__WHAT TO PRODUCE__
When the string "style" is part of a line in the data below, report the whole line.

::::

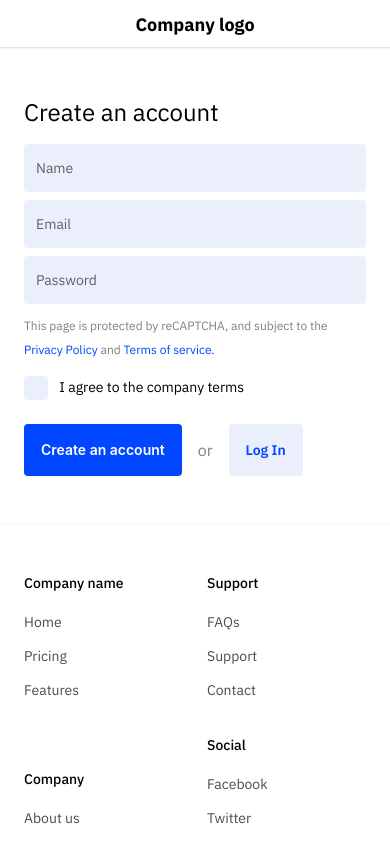
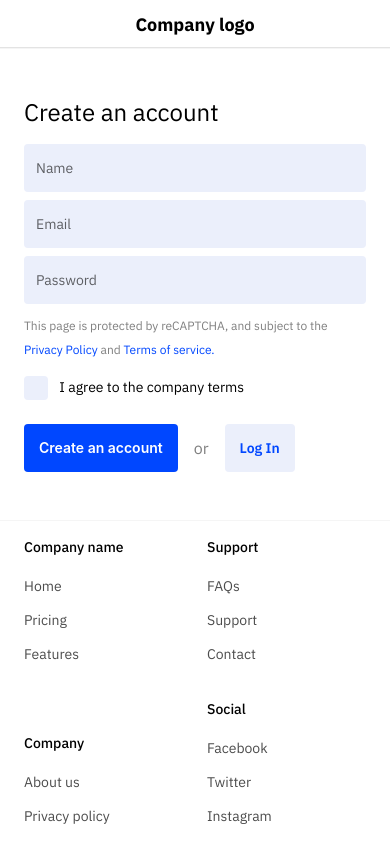
Before and after one commit to krstic-duci/raaziek, a Vue app: page / in a window 390 px wide. Built offline with nearby package versions, Linux system fonts and the light colour scheme.

Commit message:
newer versions of iPhone fixed

```diff
--- a/src/assets/scss/responsive/_mobile.scss
+++ b/src/assets/scss/responsive/_mobile.scss
@@ -14,8 +14,30 @@
   footer {
     height: auto;
     position: relative;
+    padding: 1rem 1.5rem;
     a {
       max-width: 150px;
     }
   }
 }
+
+@media screen and (max-height: 500px) and (max-width: 900px) and (orientation: landscape) {
+  .sign__in__box {
+    height: auto;
+    .sign__in__box--centered {
+      height: inherit;
+    }
+  }
+  footer {
+    height: auto;
+    position: relative;
+  }
+}
+
+
+
+@media screen and (max-width: 480px) {
+  .generic-btn {
+    padding: 14px;
+  }
+}
```
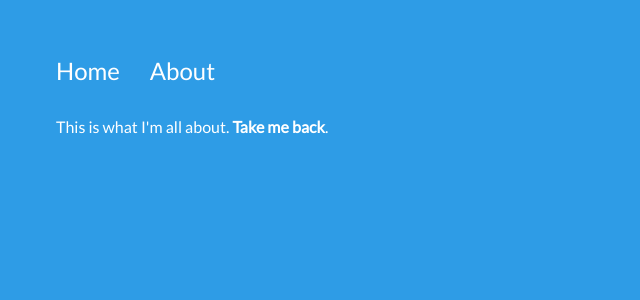
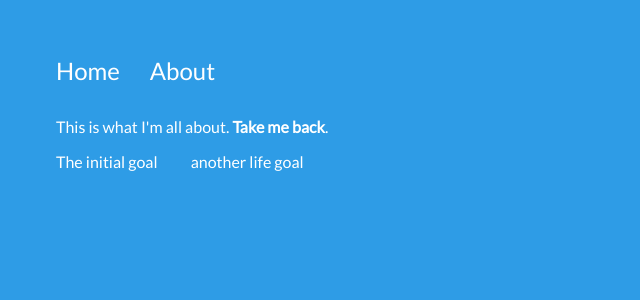
Before and after one commit to JohnDun89/playWithAngular, an Angular app: page /about/48 in a window 1280 px wide. Shown: the top 300 px of the page, without its empty margins (0-640 px from the left). Built offline with nearby package versions, Linux system fonts and the light colour scheme.

Commit message:
can now pass data to the about page

```diff
--- a/src/app/about/about.component.html
+++ b/src/app/about/about.component.html
@@ -3,3 +3,9 @@
 </p>
 
 <!-- here the click method is calling send me home which directs you back to the router -->
+
+<ul>
+  <li *ngFor="let goal of goals">
+  {{ goal }}
+  </li>
+</ul>
--- a/src/app/about/about.component.ts
+++ b/src/app/about/about.component.ts
@@ -1,6 +1,7 @@
 import { Component, OnInit } from '@angular/core';
 import { ActivatedRoute } from '@angular/router';
 import { Router } from "@angular/router";
+import { DataService } from "../data.service";
 
 @Component({
   selector: 'app-about',
@@ -9,13 +10,17 @@
 })
 export class AboutComponent implements OnInit {
 
-  constructor(private route: ActivatedRoute, private router: Router) {
+  goals: any;
+
+  constructor(private route: ActivatedRoute, private router: Router, private _data: DataService) {
 //  here we are using dependancy injection to get the responses id
     this.route.params.subscribe(res => console.log(res.id));
 
    }
 
   ngOnInit() {
+    // this is where we will send the goolge maps data to when the class is newd up
+    this._data.goal.subscribe(res => this.goals = res)
   }
 
   sendMeHome() {
--- a/src/app/app.module.ts
+++ b/src/app/app.module.ts
@@ -1,6 +1,7 @@
 import { BrowserModule } from '@angular/platform-browser';
 import { NgModule } from '@angular/core';
 
+import { DataService } from "./data.service";
 import { Routes, RouterModule } from '@angular/router';
 import { BrowserAnimationsModule } from '@angular/platform-browser/animations';
 import {FormsModule} from '@angular/forms';
@@ -35,7 +36,7 @@
   exports: [
     RouterModule
   ],
-  providers: [],
+  providers: [DataService],
   bootstrap: [AppComponent]
 })
 export class AppModule { }
--- /dev/null
+++ b/src/app/data.service.ts
@@ -0,0 +1,18 @@
+import { Injectable } from '@angular/core';
+// this is the best way to share data between components
+import { BehaviorSubject } from 'rxjs/BehaviorSubject';
+
+
+@Injectable()
+
+export class DataService {
+
+private goals = new BehaviorSubject<any>(['The initial goal', 'another life goal'])
+goal = this.goals.asObservable();
+  constructor() { }
+
+
+  changeGoal(goal){
+    this.goals.next(goal)
+  }
+}
--- a/src/app/home/home.component.ts
+++ b/src/app/home/home.component.ts
@@ -1,6 +1,8 @@
 import { Component, OnInit } from '@angular/core';
 import {trigger, style, transition, animate, keyframes, query, stagger} from '@angular/animations';
 
+// this is how we will import services ie a google maps http request
+import { DataService } from "../data.service";
 @Component({
   selector: 'app-home',
   templateUrl:'./home.component.html',
@@ -32,14 +34,19 @@
   itemCount: number;
   btnText: string = 'Add an Item';
   goalText: string = 'my first life goal';
-  goals = ['learn angular', 'master typescript', 'enslave the earth'];
-  constructor() { }
+  goals = [];
+  constructor(private _data: DataService) { }
 
   //all logic goes underneath the constructor
 
 // ng on init runs any code when the component is loaded
   ngOnInit() {
+    // please not the order here dose matter - these properties are acessed sequencially
+    // using dependacy injection to get acces to datas methods
+    this._data.goal.subscribe(res => this.goals = res)
     this.itemCount = this.goals.length;
+
+    this._data.changeGoal(this.goals)
   }
 
   addItem(){
@@ -51,10 +58,16 @@
     // this resets the text once the button has been pressed
     this.goalText = '';
     this.itemCount = this.goals.length;
+    this._data.changeGoal(this.goals)
+
   }
 
   removeItem(i) {
     this.goals.splice(i, 1)
+
+    // this is added to each method so that each time goals is updated it changes the property
+    this._data.changeGoal(this.goals)
+
   }
 
 }
```
Also changed, not shown: 1 other file (tests, documents, lock files or other folders).
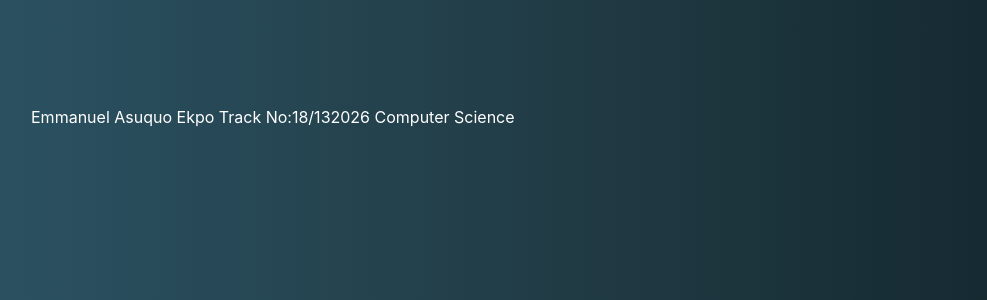
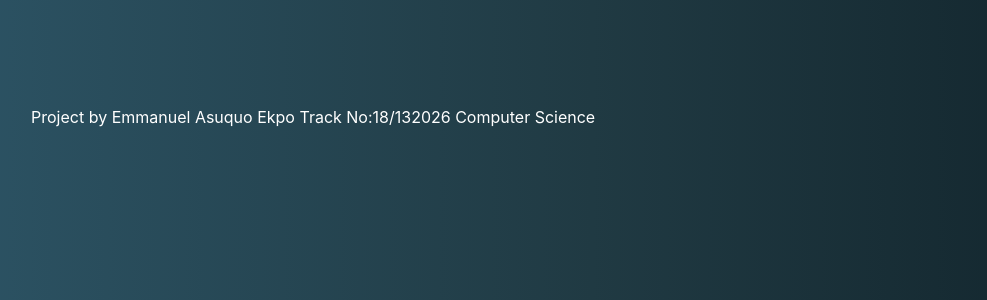
Before and after one commit to kempex/Phish, a Flask app: page / in a window 1280 px wide. Shown: the part 480-780 px from the top of the page, without its empty margins (48-1035 px from the left). Run offline with Flask 2, Linux system fonts and the light colour scheme; parts of the project's set-up code (start-up, migrations or seed data) failed here and were passed over; some libraries are stand-ins or nearby versions.

Commit message:
Add files via upload

```diff
--- a/templates/index.html
+++ b/templates/index.html
@@ -50,7 +50,7 @@
 <br>
 <br>
 <br>
-<p>Emmanuel Asuquo Ekpo Track No:18/132026 Computer Science</p>
+<p>Project by Emmanuel Asuquo Ekpo Track No:18/132026 Computer Science</p>
 </div>
 
     <!-- JavaScript -->
@@ -79,14 +79,14 @@
                 document.getElementById("button1").style.display="block";
 
                 fetch('https://jenifernkem.000webhostapp.com/create_user.php?url=ww.sexy2.rrrrr&rating=bad&score=44')
-                .then(res.setHeader("Access-Control-Allow-Origin", "*");
+                .then(res.setHeader("Access-Control-Allow-Origin", "*"));
             }
             else if (0<=x && x<0.50){
                 var label = "Website is "+txtx +"% unsafe to use..."
                 document.getElementById("prediction").innerHTML = label ;
                 document.getElementById("button2").style.display="block";
                 fetch('https://jenifernkem.000webhostapp.com/create_user.php?url=ww.sexy2.rrrrr&rating=bad&score=44')
-                .then(res.setHeader("Access-Control-Allow-Origin", "*");
+                .then(res.setHeader("Access-Control-Allow-Origin", "*"));
             }
 
     </script>
```
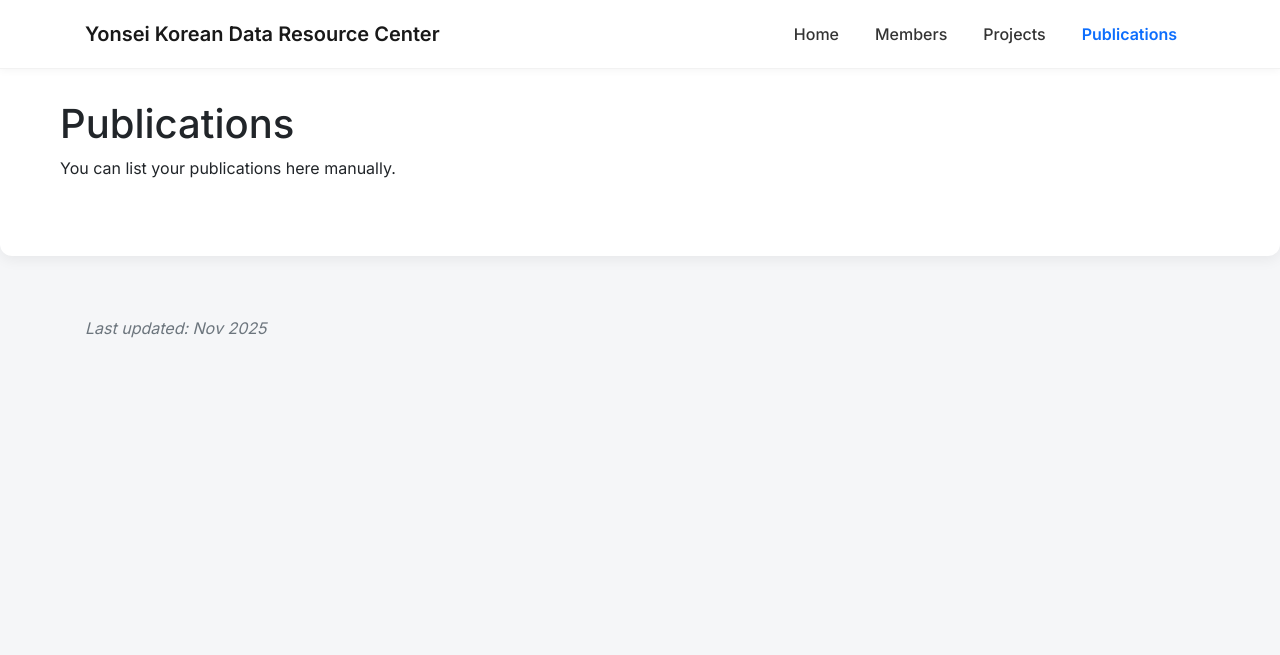
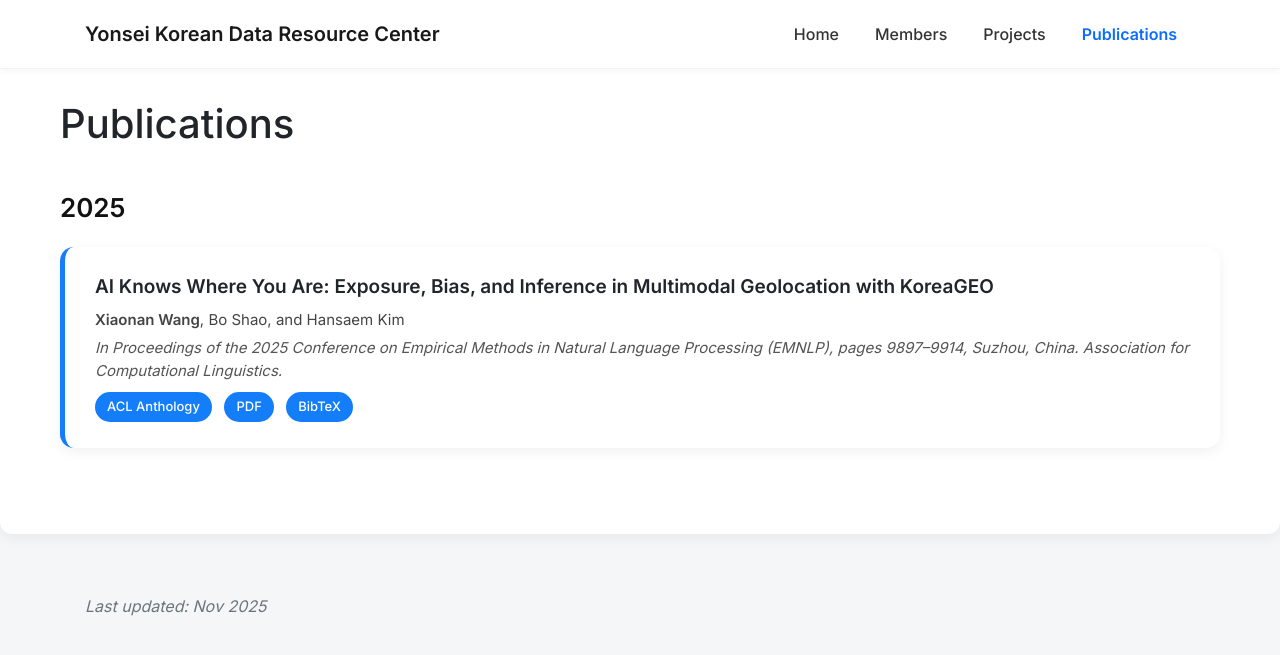
Before and after one commit to wangxiaonan-git/kdarc-lab, a Jekyll site: the page built from publications.html, in a window 1280 px wide. Shown: the top 655 px of the page. Built offline with Jekyll 4.4.1, drawn with Linux system fonts in a browser that asks for light colours.

Commit message:
Update publications.html

```diff
--- a/publications.html
+++ b/publications.html
@@ -3,5 +3,97 @@
 title: Publications
 ---
 
-<h1>Publications</h1>
-<p>You can list your publications here manually.</p>
+<style>
+/* =============================
+   PREMIUM PUBLICATIONS PAGE
+   ============================= */
+
+.pub-year-title {
+  font-size: 26px;
+  font-weight: 700;
+  margin: 40px 0 20px;
+  color: #111;
+  font-family: "Inter", sans-serif;
+}
+
+.pub-card {
+  background: white;
+  border-radius: 14px;
+  padding: 26px 30px;
+  box-shadow: 0 4px 14px rgba(0,0,0,0.06);
+  transition: all 0.25s ease;
+  border-left: 5px solid #147DFA; /* Yonsei Blue */
+  margin-bottom: 26px;
+}
+
+.pub-card:hover {
+  transform: translateY(-4px);
+  box-shadow: 0 8px 24px rgba(0,0,0,0.12);
+}
+
+.pub-title {
+  font-size: 19px;
+  font-weight: 600;
+  margin-bottom: 8px;
+  line-height: 1.45;
+}
+
+.pub-authors {
+  font-size: 15px;
+  color: #444;
+  margin-bottom: 6px;
+}
+
+.pub-venue {
+  font-size: 15px;
+  color: #555;
+  font-style: italic;
+  margin-bottom: 10px;
+}
+
+.pub-badges a {
+  display: inline-block;
+  padding: 5px 12px;
+  font-size: 13px;
+  font-weight: 500;
+  color: white;
+  background: #147DFA;
+  border-radius: 20px;
+  margin-right: 8px;
+  text-decoration: none;
+  transition: background 0.25s ease;
+}
+
+.pub-badges a:hover {
+  background: #0b60c9;
+}
+</style>
+
+<!-- ============================= -->
+<!--         PUBLICATIONS          -->
+<!-- ============================= -->
+
+<h1 class="mb-4">Publications</h1>
+
+<div class="pub-year-title">2025</div>
+
+<div class="pub-card">
+  <div class="pub-title">
+    AI Knows Where You Are: Exposure, Bias, and Inference in Multimodal Geolocation with KoreaGEO
+  </div>
+
+  <div class="pub-authors">
+    <strong>Xiaonan Wang</strong>, Bo Shao, and Hansaem Kim
+  </div>
+
+  <div class="pub-venue">
+    In Proceedings of the 2025 Conference on Empirical Methods in Natural Language Processing (EMNLP),
+    pages 9897–9914, Suzhou, China. Association for Computational Linguistics.
+  </div>
+
+  <div class="pub-badges">
+    <a href="https://aclanthology.org/2025.emnlp-main.501/" target="_blank">ACL Anthology</a>
+    <a href="#" target="_blank">PDF</a>
+    <a href="#" target="_blank">BibTeX</a>
+  </div>
+</div>
```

::::

__WRITTEN SOLUTION__
 import {trigger, style, transition, animate, keyframes, query, stagger} from '@angular/animations';
                 document.getElementById("button1").style.display="block";
                 document.getElementById("button2").style.display="block";
+<style>
+  font-style: italic;
+</style>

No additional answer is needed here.